What you are asked to do: Repeat every entry in full. Match each line exactly.

————————

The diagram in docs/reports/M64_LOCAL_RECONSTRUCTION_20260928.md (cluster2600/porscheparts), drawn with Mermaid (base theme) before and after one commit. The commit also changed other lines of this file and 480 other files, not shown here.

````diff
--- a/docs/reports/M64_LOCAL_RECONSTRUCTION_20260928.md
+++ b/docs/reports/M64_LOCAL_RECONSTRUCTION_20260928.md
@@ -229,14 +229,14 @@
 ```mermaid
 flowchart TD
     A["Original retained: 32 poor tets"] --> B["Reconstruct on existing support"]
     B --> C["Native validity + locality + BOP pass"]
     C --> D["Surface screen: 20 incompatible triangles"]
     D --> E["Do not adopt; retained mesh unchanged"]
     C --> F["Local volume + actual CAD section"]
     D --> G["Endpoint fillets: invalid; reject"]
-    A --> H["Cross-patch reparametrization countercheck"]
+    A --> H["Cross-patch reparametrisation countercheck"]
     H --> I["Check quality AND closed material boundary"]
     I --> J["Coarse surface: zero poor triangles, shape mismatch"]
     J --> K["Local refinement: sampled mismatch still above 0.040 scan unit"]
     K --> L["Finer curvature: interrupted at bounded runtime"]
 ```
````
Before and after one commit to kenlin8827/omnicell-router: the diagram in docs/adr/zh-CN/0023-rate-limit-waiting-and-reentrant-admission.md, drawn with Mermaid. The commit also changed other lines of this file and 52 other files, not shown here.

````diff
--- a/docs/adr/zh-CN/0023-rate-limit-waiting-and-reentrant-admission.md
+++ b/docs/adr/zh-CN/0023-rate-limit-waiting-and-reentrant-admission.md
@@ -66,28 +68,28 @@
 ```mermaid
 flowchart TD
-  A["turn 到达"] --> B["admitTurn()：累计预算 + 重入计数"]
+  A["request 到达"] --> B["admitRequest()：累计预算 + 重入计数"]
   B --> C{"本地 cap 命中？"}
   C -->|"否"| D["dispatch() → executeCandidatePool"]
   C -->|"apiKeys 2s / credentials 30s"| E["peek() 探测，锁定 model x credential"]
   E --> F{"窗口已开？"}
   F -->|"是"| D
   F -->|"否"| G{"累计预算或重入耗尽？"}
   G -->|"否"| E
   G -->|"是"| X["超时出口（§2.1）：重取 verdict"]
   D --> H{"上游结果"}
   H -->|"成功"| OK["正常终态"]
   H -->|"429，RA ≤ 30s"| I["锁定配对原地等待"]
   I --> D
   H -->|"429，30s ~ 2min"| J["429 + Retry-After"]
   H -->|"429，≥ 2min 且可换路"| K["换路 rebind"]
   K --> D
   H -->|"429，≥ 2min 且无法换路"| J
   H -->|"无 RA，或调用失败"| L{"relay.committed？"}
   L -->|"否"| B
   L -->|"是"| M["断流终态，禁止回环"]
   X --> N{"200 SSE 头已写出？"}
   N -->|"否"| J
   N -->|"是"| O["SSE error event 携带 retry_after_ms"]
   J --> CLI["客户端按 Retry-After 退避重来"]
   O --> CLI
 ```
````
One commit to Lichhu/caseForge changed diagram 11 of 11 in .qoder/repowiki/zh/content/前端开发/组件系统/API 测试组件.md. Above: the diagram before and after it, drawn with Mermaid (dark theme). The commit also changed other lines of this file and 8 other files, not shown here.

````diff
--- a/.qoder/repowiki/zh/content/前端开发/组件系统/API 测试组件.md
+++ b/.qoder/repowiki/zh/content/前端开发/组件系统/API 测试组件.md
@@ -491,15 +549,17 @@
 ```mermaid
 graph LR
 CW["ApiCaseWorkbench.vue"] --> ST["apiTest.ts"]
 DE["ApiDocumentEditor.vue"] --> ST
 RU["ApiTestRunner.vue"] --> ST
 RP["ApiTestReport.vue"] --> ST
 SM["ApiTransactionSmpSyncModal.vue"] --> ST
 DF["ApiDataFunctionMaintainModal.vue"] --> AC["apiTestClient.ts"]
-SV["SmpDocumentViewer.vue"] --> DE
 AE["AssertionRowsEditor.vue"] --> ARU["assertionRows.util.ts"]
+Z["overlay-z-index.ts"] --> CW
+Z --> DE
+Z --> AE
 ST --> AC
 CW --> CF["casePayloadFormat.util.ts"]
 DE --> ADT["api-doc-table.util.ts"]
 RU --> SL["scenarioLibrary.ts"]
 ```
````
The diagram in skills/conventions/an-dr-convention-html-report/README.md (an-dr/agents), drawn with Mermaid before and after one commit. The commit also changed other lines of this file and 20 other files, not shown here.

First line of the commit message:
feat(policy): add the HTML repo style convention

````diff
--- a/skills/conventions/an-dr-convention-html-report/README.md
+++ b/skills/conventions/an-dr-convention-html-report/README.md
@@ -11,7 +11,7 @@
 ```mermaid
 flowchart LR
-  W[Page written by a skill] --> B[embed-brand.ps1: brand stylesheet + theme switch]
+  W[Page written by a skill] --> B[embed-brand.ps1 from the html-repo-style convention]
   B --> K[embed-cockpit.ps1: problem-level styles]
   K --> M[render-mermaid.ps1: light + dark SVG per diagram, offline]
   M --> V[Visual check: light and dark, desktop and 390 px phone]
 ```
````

————————

Response for this exercise:
The diagram in docs/reports/M64_LOCAL_RECONSTRUCTION_20260928.md (cluster2600/porscheparts), drawn with Mermaid (base theme) before and after one commit. The commit also changed other lines of this file and 480 other files, not shown here.

````diff
--- a/docs/reports/M64_LOCAL_RECONSTRUCTION_20260928.md
+++ b/docs/reports/M64_LOCAL_RECONSTRUCTION_20260928.md
@@ -229,14 +229,14 @@
 ```mermaid
 flowchart TD
     A["Original retained: 32 poor tets"] --> B["Reconstruct on existing support"]
     B --> C["Native validity + locality + BOP pass"]
     C --> D["Surface screen: 20 incompatible triangles"]
     D --> E["Do not adopt; retained mesh unchanged"]
     C --> F["Local volume + actual CAD section"]
     D --> G["Endpoint fillets: invalid; reject"]
-    A --> H["Cross-patch reparametrization countercheck"]
+    A --> H["Cross-patch reparametrisation countercheck"]
     H --> I["Check quality AND closed material boundary"]
     I --> J["Coarse surface: zero poor triangles, shape mismatch"]
     J --> K["Local refinement: sampled mismatch still above 0.040 scan unit"]
     K --> L["Finer curvature: interrupted at bounded runtime"]
 ```
````
Before and after one commit to kenlin8827/omnicell-router: the diagram in docs/adr/zh-CN/0023-rate-limit-waiting-and-reentrant-admission.md, drawn with Mermaid. The commit also changed other lines of this file and 52 other files, not shown here.

````diff
--- a/docs/adr/zh-CN/0023-rate-limit-waiting-and-reentrant-admission.md
+++ b/docs/adr/zh-CN/0023-rate-limit-waiting-and-reentrant-admission.md
@@ -66,28 +68,28 @@
 ```mermaid
 flowchart TD
-  A["turn 到达"] --> B["admitTurn()：累计预算 + 重入计数"]
+  A["request 到达"] --> B["admitRequest()：累计预算 + 重入计数"]
   B --> C{"本地 cap 命中？"}
   C -->|"否"| D["dispatch() → executeCandidatePool"]
   C -->|"apiKeys 2s / credentials 30s"| E["peek() 探测，锁定 model x credential"]
   E --> F{"窗口已开？"}
   F -->|"是"| D
   F -->|"否"| G{"累计预算或重入耗尽？"}
   G -->|"否"| E
   G -->|"是"| X["超时出口（§2.1）：重取 verdict"]
   D --> H{"上游结果"}
   H -->|"成功"| OK["正常终态"]
   H -->|"429，RA ≤ 30s"| I["锁定配对原地等待"]
   I --> D
   H -->|"429，30s ~ 2min"| J["429 + Retry-After"]
   H -->|"429，≥ 2min 且可换路"| K["换路 rebind"]
   K --> D
   H -->|"429，≥ 2min 且无法换路"| J
   H -->|"无 RA，或调用失败"| L{"relay.committed？"}
   L -->|"否"| B
   L -->|"是"| M["断流终态，禁止回环"]
   X --> N{"200 SSE 头已写出？"}
   N -->|"否"| J
   N -->|"是"| O["SSE error event 携带 retry_after_ms"]
   J --> CLI["客户端按 Retry-After 退避重来"]
   O --> CLI
 ```
````
One commit to Lichhu/caseForge changed diagram 11 of 11 in .qoder/repowiki/zh/content/前端开发/组件系统/API 测试组件.md. Above: the diagram before and after it, drawn with Mermaid (dark theme). The commit also changed other lines of this file and 8 other files, not shown here.

````diff
--- a/.qoder/repowiki/zh/content/前端开发/组件系统/API 测试组件.md
+++ b/.qoder/repowiki/zh/content/前端开发/组件系统/API 测试组件.md
@@ -491,15 +549,17 @@
 ```mermaid
 graph LR
 CW["ApiCaseWorkbench.vue"] --> ST["apiTest.ts"]
 DE["ApiDocumentEditor.vue"] --> ST
 RU["ApiTestRunner.vue"] --> ST
 RP["ApiTestReport.vue"] --> ST
 SM["ApiTransactionSmpSyncModal.vue"] --> ST
 DF["ApiDataFunctionMaintainModal.vue"] --> AC["apiTestClient.ts"]
-SV["SmpDocumentViewer.vue"] --> DE
 AE["AssertionRowsEditor.vue"] --> ARU["assertionRows.util.ts"]
+Z["overlay-z-index.ts"] --> CW
+Z --> DE
+Z --> AE
 ST --> AC
 CW --> CF["casePayloadFormat.util.ts"]
 DE --> ADT["api-doc-table.util.ts"]
 RU --> SL["scenarioLibrary.ts"]
 ```
````
The diagram in skills/conventions/an-dr-convention-html-report/README.md (an-dr/agents), drawn with Mermaid before and after one commit. The commit also changed other lines of this file and 20 other files, not shown here.

First line of the commit message:
feat(policy): add the HTML repo style convention

````diff
--- a/skills/conventions/an-dr-convention-html-report/README.md
+++ b/skills/conventions/an-dr-convention-html-report/README.md
@@ -11,7 +11,7 @@
 ```mermaid
 flowchart LR
-  W[Page written by a skill] --> B[embed-brand.ps1: brand stylesheet + theme switch]
+  W[Page written by a skill] --> B[embed-brand.ps1 from the html-repo-style convention]
   B --> K[embed-cockpit.ps1: problem-level styles]
   K --> M[render-mermaid.ps1: light + dark SVG per diagram, offline]
   M --> V[Visual check: light and dark, desktop and 390 px phone]
 ```
````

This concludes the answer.